"Does the NSA collect any type of data at all on millions or hundreds of millions of Americans?" Wyden asked.
"No, sir," Clapper answered.
'Worst fears confirmed'
"It does not?" Wyden pressed.
Clapper quickly softened his answer. "Not wittingly," he said. "There are cases where they could, inadvertently perhaps, collect — but not wittingly."
There was no immediate comment from Clapper's office on Thursday on that testimony.
"This confirms our worst fears," said Alexander Abdo, a staff attorney with the American Civil Liberties Union's National Security Project. "If the government can track who we call, the right to privacy has not just been compromised — it has been defeated."
Attorney General Eric Holder sidestepped questions about the issue during an appearance before a Senate subcommittee on Thursday, offering instead to discuss it at a classified session that several senators said they would arrange.
The Verizon order, granted by the secret Foreign Intelligence Surveillance Court on 25 April and good until 19 July, requires information on the phone numbers of both parties on a call, as well as call time and duration, and unique identifiers, according to The Guardian.
It does not authorise snooping into the content of phone calls. But with millions of phone records in hand, the NSA's computers can analyse them for patterns, spot unusual behaviour and identify networks of people in contact with targets or suspicious phone numbers overseas.
Once the government has zeroed in on numbers, it can go back to the court with a wiretap request. That allows the government to monitor the calls in real time, record them and store them indefinitely.
Jim Harper, a communications and privacy expert at the libertarian-leaning Cato Institute, said that kind of analysis would produce many false positives and give the government access to intricate data about people's calling habits.
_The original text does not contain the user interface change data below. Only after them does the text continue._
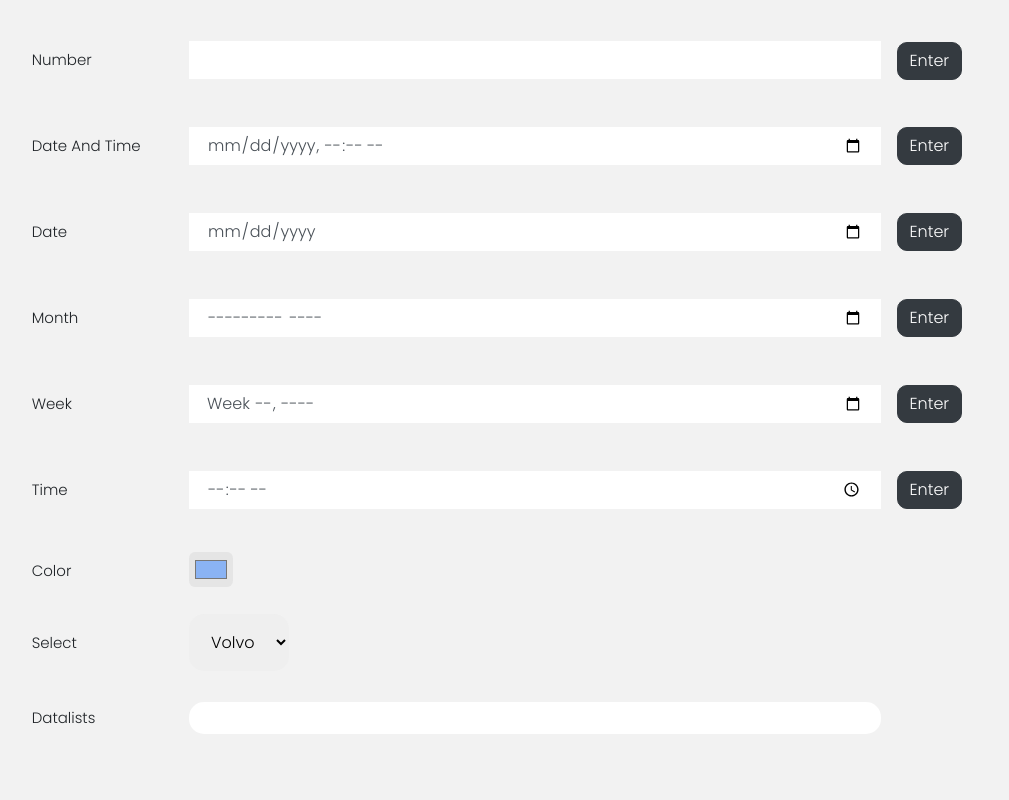
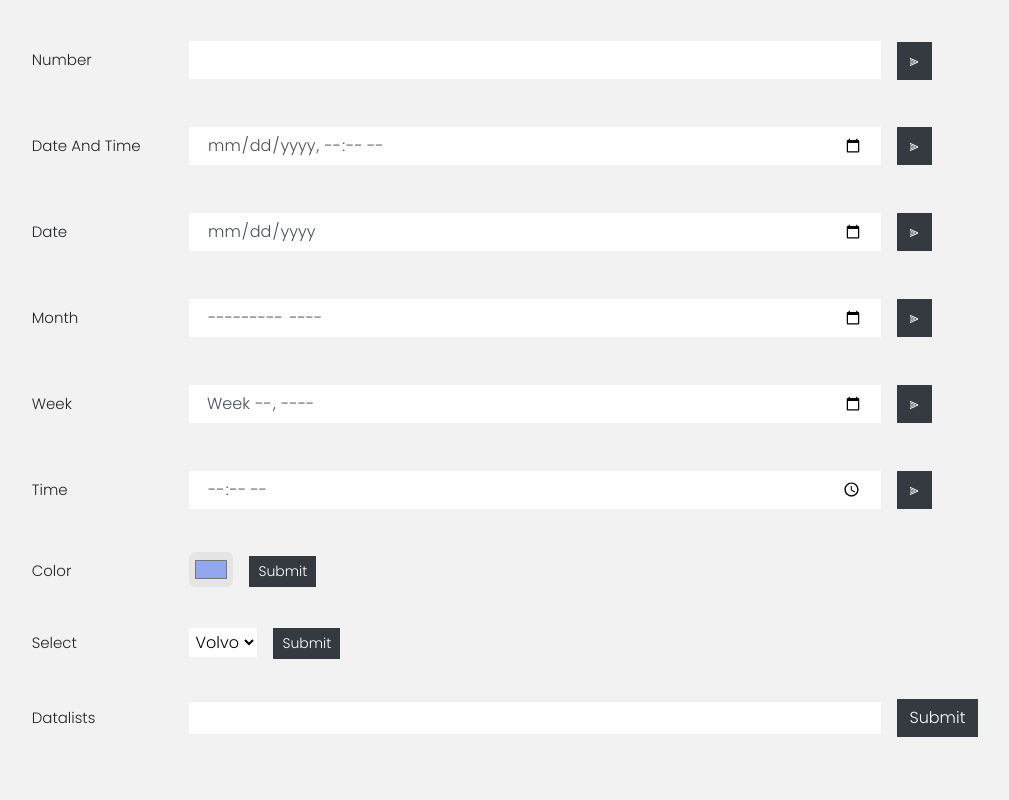
Before and after one commit to abhishekD97/form1, a React (Create React App) app: page / in a window 1280 px wide. Shown: the part 640-1440 px from the top of the page, without its empty margins (105-1114 px from the left). Built offline with nearby package versions, Linux system fonts and the light colour scheme.

Commit message:
final iteration 1

```diff
--- a/public/styles.css
+++ b/public/styles.css
@@ -40,9 +40,9 @@ html, body
 .input
 {
     display: inline-block !important;
-    padding: 1rem 1.1rem;
     border: none;
     border-radius: 15px;
+    padding: 1rem 1.1rem;
 }
 
 .input:focus
@@ -50,9 +50,14 @@ html, body
     box-shadow: none !important;
 }
 
+.selectInput
+{
+    padding: 2px !important;
+}
+
 .buttonStyle
 {
-    border-radius: 10px;
+    border-radius: 0px;
 }
 
 .buttonStyle:focus
@@ -125,7 +130,7 @@ input, label
     padding-right: 4px !important;
     font-size: 10px !important;
     font-weight: bolder !important;
-    color: white !important;
+    color: #f2f2f2 !important;
 
 }
 
@@ -135,6 +140,11 @@ input, label
     padding-right: 4px !important;
     font-size: 10px !important;
     font-weight: bolder !important;
+    transition: none;
+}
+#activeBtn:hover
+{
+
 }
 /* -------------- */
 
@@ -204,6 +214,7 @@ table.a
     font-weight:lighter !important;
     margin-right: 1px;
     color: transparent;
+    transition: none;
     }
 }
 /* RADIO CUSTOM */
@@ -509,7 +520,11 @@ input:checked + .sliderL:before
     border-radius: 0;
 }
 
-.errrr{
-    position:absolute;
-    width: 70px;
-}
+/* .inputError
+{
+    position: relative;
+    width: 50%;
+    height: 3px;
+    bottom: 10px;
+    left: 18%;
+} */
--- a/src/components/Input.jsx
+++ b/src/components/Input.jsx
@@ -27,34 +27,28 @@ function Input(props){
     //         msg = "You have entered an invalid email address!";
     //     }
     //     }
-    function myF(e){
-        console.log(e.target);
-        Setss("m")
-    }
-
+    // function errorTriggerFuntion(e){
+    //     console.log(e.target);
+    //     Setss("error " + props.l)
+    // }onInvalidCapture={errorTriggerFuntion}
     return (
     <div>
     <form onSubmit={setValue}>
         <label className="capitalize col-md-2 label">{props.l}</label>
-        <input onInvalidCapture={myF}
+        <input
         onChange={handleValue}
         value={inputValue}
-        className={"col-md-8 form-control input "  + (props.focusBorder) +" "}
+        className={"col-md-8 form-control input "  + (props.focusBorder) + " " }
         style={{
             backgroundColor:(props.bgColor ? props.bgColor : null),
-            borderRadius:(props.borderRadius ? props.borderRadius : null),
+            borderRadius:(props.borderRadius ? props.borderRadius : null)
             }}
         autoComplete="off"
         type={props.t}
         placeholder={props.placeHolder ? props.placeHolder : null}
         required
         />
-        <button type="submit" className="btn btn-md btn-dark ml-3 buttonStyle">Enter</button><br/>
-        <div className="errrr">
-            <span>
-                {ss}
-            </span>
-        </div>
+        <button type="submit" className="btn btn-md btn-dark ml-3 buttonStyle">⫸</button><br/>
     </form>
     </div>
     );
@@ -62,48 +56,96 @@ function Input(props){
 
 function SmallerInput(props){
 
-    const [colorState, setColorState] = useState("#8ab3f4");
+    const [colorState, setColorState] = useState("#91a8ee");
+
+    function handleChange(e){
+        setColorState(e.target.value);
+    }
 
     function setColor(e)
     {
-        setColorState(e.target.value)
-        console.log(e.target.value)
+        console.log(colorState);
     }
 
     return (
     <div>
+
         <label className="capitalize col-md-2 label">{props.l}</label>
-        <input value={colorState} onChange={setColor} className="smallerWidth input" type={props.t}/>
+        <input
+        onChange={handleChange}
+        value={colorState}
+        className="smallerWidth input"
+        type={props.t}
+        required
+        />
+        <button onClick={setColor} className="btn btn-sm btn-dark ml-3 buttonStyle">Submit</button>
     </div>
     );
 }
 
 function SelectInput(props){
+
+    const[select, setSelect] = useState("");
+
+    function setSelectFunction(e){
+        setSelect(select);
+        console.log(select);
+    }
+
     return (
         <div>
         <label className="capitalize col-md-2 label">{props.l}</label>
-        <select className="input" name="cars" id="cars">
+        <select
+        className="input selectInput"
+        style={{
+            backgroundColor:(props.bgColor ? props.bgColor : null),
+            borderRadius:(props.borderRadius ? props.borderRadius : null),
+            }}
+        name="cars"
+        id="cars"
+        onChange={ (e) => setSelect(e.target.value) }
+        >
             <option value="volvo">Volvo</option>
             <option value="saab">Saab</option>
             <option value="opel">Opel</option>
             <option value="audi">Audi</option>
         </select>
+        <button onClick={setSelectFunction} className="btn btn-sm btn-dark ml-3 buttonStyle">Submit</button>
         </div>
     );
 }
 
 function DataList(props){
+
+    const [dataList, setDataList] = useState("");
+
+    function setDataFunction(e){
+        setDataList(e.target.value);
+        console.log(dataList);
+    }
+
     return (
         <div>
         <label className="capitalize col-md-2 label">{props.l}</label>
-        <input className="form-control form-control-sm col-md-8 input" list="browsers" name="browser" id="browser"></input>
-        <datalist id="browsers">
+        <input onChange={ (e) => setDataList(e.target.value) }
+        value={dataList}
+        className="form-control form-control-sm col-md-8 input"
+        style={{
+            backgroundColor:(props.bgColor ? props.bgColor : null),
+            borderRadius:(props.borderRadius ? props.borderRadius : null),
+            }}
+        list="browsers"
+        name="browser"
+        id="browser"
+        />
+        <datalist  id="browsers">
             <option value={props.list1}/>
             <option value={props.list2}/>
             <option value={props.list3}/>
             <option value={props.list4}/>
             <option value={props.list5}/>
         </datalist>
+        <button onClick={setDataFunction} className="btn btn-md btn-dark ml-3 buttonStyle">Submit</button>
         </div>
     );
 }
@@ -163,7 +205,10 @@ function CheckboxInputLeft(props){
         <div>
         <table>
         <tr>
-            <td name={props.l} type="button" id={isActive ? "activeBtn" : "inActiveBtn"} className={isActive ? classNames1 : classNames2} onClick={toggleClass}>✔</td>
+            <td name={props.l}
+            type="button" id={isActive ? "activeBtn" : "inActiveBtn"}
+            className={isActive ? classNames1 : classNames2}
+            onClick={toggleClass}>✔</td>
             <td className="label ml-1">{props.l}</td>
         </tr>
         </table>
@@ -184,7 +229,12 @@ function CheckboxInputRight(props){
         <table className="a">
         <tr>
             <td><span className="label">{props.l}</span></td>
-            <td><span name={props.l} type="button" id={isActive ? "activeBtn" : "inActiveBtn"} className={isActive ? "btn btn-dark" : "btn btn-outline-dark"} onClick={toggleClass}>✔</span></td>
+            <td><span
+            name={props.l}
+            type="button"
+            id={isActive ? "activeBtn" : "inActiveBtn"}
+            className={isActive ? "btn btn-dark" : "btn btn-outline-dark"}
+            onClick={toggleClass}>✔</span></td>
         </tr>
         </table>
         </div>
@@ -202,7 +252,11 @@ function Radio(props){
         <div>
         <table>
         <tr>
-            <td><span type="button" id={isActive ? "activeRadio" : "inActiveRadio"} className="btn btn-dark" onClick={toggleClass} state={props.state ? toggleClass : null}>⚪</span></td>
+            <td><span type="button"
+            id={isActive ? "activeRadio" : "inActiveRadio"}
+            className="btn btn-dark"
+            onClick={toggleClass}
+            state={props.state ? toggleClass : null}>⚪</span></td>
             <td><span className="label">hey</span></td>
         </tr>
         </table>
@@ -228,8 +282,13 @@ function Switch(props){
         <td>
         <div className="">
             <label className={props.size=="lg" ? "switchL mr-2" : props.size=="sm" ? "switchS mr-2" : props.size=="def" ? "switch mr-2" : "switch mr-2"}>
-            <input type="checkbox" disabled={props.state ? true : false } value={switchState ? true  : false} onClick={setSwitchFunction}/>
-            <span class="slider round" className={props.size=="lg" ? "sliderL round" : props.size=="sm" ? "sliderS round" : props.size=="def" ? "slider round" : "slider round"}></span>
+            <input
+            type="checkbox"
+            disabled={props.state ? true : false }
+            value={switchState ? true  : false}
+            onClick={setSwitchFunction}/>
+            <span class="slider round"
+            className={props.size=="lg" ? "sliderL round" : props.size=="sm" ? "sliderS round" : props.size=="def" ? "slider round" : "slider round"}></span>
             </label>
         </div>
         </td>
@@ -256,8 +315,14 @@ function FileInput(props){
         <div>
         <div className="form-group my-auto">
         <div className="custom-file">
-        <input type="file" onChange={recFile} className={props.size=="sm" ? "custom-file-input form-control-sm" : props.size=="lg" ? "custom-file-input form-control-lg" : "custom-file-input form-control-md"} id="customFile"/>
-        <label className={props.size=="sm" ? "custom-file-label col-form-label-sm" : props.size=="lg" ? "custom-file-label col-form-label-lg" : "custom-file-label col-form-label-md"} for="customFile">{props.l}</label>
+        <input
+        type="file"
+        onChange={recFile}
+        className={props.size=="sm" ? "custom-file-input form-control-sm" : props.size=="lg" ? "custom-file-input form-control-lg" : "custom-file-input form-control-md"}
+        id="customFile"/>
+        <label
+        className={props.size=="sm" ? "custom-file-label col-form-label-sm" : props.size=="lg" ? "custom-file-label col-form-label-lg" : "custom-file-label col-form-label-md"}
+        for="customFile">{props.l}</label>
         </div>
         </div>
         </div>
@@ -278,8 +343,14 @@ function FileInputCustom(props){
         <td>
         <div className="form-group my-auto">
         <div className="custom-file">
-        <input type="file" onChange={recFile} className={props.size=="sm" ? "custom-file-input form-control-sm my-auto" : props.size=="lg" ? "custom-file-input form-control-lg my-auto" : "custom-file-input form-control-md my-auto"} id="customFile"/>
-        <label className={props.size=="sm" ? "custom-file-label col-form-label-sm my-auto" : props.size=="lg" ? "custom-file-label col-form-label-lg my-auto" : "custom-file-label col-form-label-md my-auto"} for="customFile">{props.l}</label>
+        <input
+        type="file"
+        onChange={recFile}
+        className={props.size=="sm" ? "custom-file-input form-control-sm my-auto" : props.size=="lg" ? "custom-file-input form-control-lg my-auto" : "custom-file-input form-control-md my-auto"}
+        id="customFile"/>
+        <label
+        className={props.size=="sm" ? "custom-file-label col-form-label-sm my-auto" : props.size=="lg" ? "custom-file-label col-form-label-lg my-auto" : "custom-file-label col-form-label-md my-auto"}
+        for="customFile">{props.l}</label>
         </div>
         </div>
         </td>
--- a/src/components/TextualInputs.jsx
+++ b/src/components/TextualInputs.jsx
@@ -5,7 +5,8 @@ function TextualInputs(props){
     return (
         <div  className="form">
         <p className="contentHeader col-md-2">Textual inputs</p>
-        <Input t="text" l="text" bgColor="white" borderRadius="0"/>
+        {/* width for elements depends on parent col/row combination or width parameter takes percentage values like 25,50,75,100 */}
+        <Input t="text" l="text" bgColor="white" borderRadius="0" width="25"/>
         <Input t="search" l="search" bgColor="white" borderRadius="0"/>
         <Input t="email" l="email" bgColor="white" borderRadius="0"/>
         <Input t="url" l="url" bgColor="white" borderRadius="0"/>
@@ -19,8 +20,8 @@ function TextualInputs(props){
         <Input t="time" l="time" bgColor="white" borderRadius="0"/>
         {/* <Input className="smallerWidth" t="color" l="color"/> */}
         <SmallerInput t="color" l="color"/>
-        <SelectInput l="select"/>
-        <DataList l="Datalists" list1="type this" list2="or this" list3="or this" />
+        <SelectInput l="select" bgColor="white" borderRadius="0"/>
+        <DataList l="Datalists" list1="type this" list2="or this" list3="or this" bgColor="white" borderRadius="0"/>
         <br/>
     </div>
     );
```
Verizon Executive Vice President and General Counsel Randy Milch, in a blog post, said the company isn't allowed to comment on any such court order.
The NSA had no immediate comment.